■ **Directions for this task**
All records should be written out again exactly.

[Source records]
------------------------------------

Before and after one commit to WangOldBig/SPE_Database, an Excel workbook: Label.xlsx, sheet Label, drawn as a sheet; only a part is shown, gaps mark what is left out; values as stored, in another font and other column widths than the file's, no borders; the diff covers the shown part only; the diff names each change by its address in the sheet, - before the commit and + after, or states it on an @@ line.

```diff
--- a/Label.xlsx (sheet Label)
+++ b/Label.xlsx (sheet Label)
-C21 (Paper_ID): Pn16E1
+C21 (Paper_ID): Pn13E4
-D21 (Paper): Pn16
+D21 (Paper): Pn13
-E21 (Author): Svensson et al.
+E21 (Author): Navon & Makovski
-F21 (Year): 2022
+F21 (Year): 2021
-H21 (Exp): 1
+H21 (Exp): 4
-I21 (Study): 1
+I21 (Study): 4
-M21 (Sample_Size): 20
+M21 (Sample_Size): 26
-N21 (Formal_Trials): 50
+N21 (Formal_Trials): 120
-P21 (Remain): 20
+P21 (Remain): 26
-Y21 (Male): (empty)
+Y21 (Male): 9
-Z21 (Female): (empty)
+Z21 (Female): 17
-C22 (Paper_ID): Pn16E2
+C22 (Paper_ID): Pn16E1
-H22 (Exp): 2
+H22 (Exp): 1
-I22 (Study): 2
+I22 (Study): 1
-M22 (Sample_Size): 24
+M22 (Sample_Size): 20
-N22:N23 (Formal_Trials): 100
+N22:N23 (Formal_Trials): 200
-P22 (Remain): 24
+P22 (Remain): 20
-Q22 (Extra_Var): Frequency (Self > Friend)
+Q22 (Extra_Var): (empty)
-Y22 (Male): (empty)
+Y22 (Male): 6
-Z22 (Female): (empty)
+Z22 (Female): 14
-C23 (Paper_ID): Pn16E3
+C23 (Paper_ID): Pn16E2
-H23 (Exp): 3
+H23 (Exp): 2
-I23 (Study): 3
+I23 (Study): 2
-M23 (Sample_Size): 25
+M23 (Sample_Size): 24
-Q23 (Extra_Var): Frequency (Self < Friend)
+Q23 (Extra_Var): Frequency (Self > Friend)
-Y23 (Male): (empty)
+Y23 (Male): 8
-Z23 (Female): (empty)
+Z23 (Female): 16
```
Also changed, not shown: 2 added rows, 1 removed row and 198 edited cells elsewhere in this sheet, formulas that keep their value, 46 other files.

------------------------------------

■ **Written reply**
Before and after one commit to WangOldBig/SPE_Database, an Excel workbook: Label.xlsx, sheet Label, drawn as a sheet; only a part is shown, gaps mark what is left out; values as stored, in another font and other column widths than the file's, no borders; the diff covers the shown part only; the diff names each change by its address in the sheet, - before the commit and + after, or states it on an @@ line.

```diff
--- a/Label.xlsx (sheet Label)
+++ b/Label.xlsx (sheet Label)
-C21 (Paper_ID): Pn16E1
+C21 (Paper_ID): Pn13E4
-D21 (Paper): Pn16
+D21 (Paper): Pn13
-E21 (Author): Svensson et al.
+E21 (Author): Navon & Makovski
-F21 (Year): 2022
+F21 (Year): 2021
-H21 (Exp): 1
+H21 (Exp): 4
-I21 (Study): 1
+I21 (Study): 4
-M21 (Sample_Size): 20
+M21 (Sample_Size): 26
-N21 (Formal_Trials): 50
+N21 (Formal_Trials): 120
-P21 (Remain): 20
+P21 (Remain): 26
-Y21 (Male): (empty)
+Y21 (Male): 9
-Z21 (Female): (empty)
+Z21 (Female): 17
-C22 (Paper_ID): Pn16E2
+C22 (Paper_ID): Pn16E1
-H22 (Exp): 2
+H22 (Exp): 1
-I22 (Study): 2
+I22 (Study): 1
-M22 (Sample_Size): 24
+M22 (Sample_Size): 20
-N22:N23 (Formal_Trials): 100
+N22:N23 (Formal_Trials): 200
-P22 (Remain): 24
+P22 (Remain): 20
-Q22 (Extra_Var): Frequency (Self > Friend)
+Q22 (Extra_Var): (empty)
-Y22 (Male): (empty)
+Y22 (Male): 6
-Z22 (Female): (empty)
+Z22 (Female): 14
-C23 (Paper_ID): Pn16E3
+C23 (Paper_ID): Pn16E2
-H23 (Exp): 3
+H23 (Exp): 2
-I23 (Study): 3
+I23 (Study): 2
-M23 (Sample_Size): 25
+M23 (Sample_Size): 24
-Q23 (Extra_Var): Frequency (Self < Friend)
+Q23 (Extra_Var): Frequency (Self > Friend)
-Y23 (Male): (empty)
+Y23 (Male): 8
-Z23 (Female): (empty)
+Z23 (Female): 16
```
Also changed, not shown: 2 added rows, 1 removed row and 198 edited cells elsewhere in this sheet, formulas that keep their value, 46 other files.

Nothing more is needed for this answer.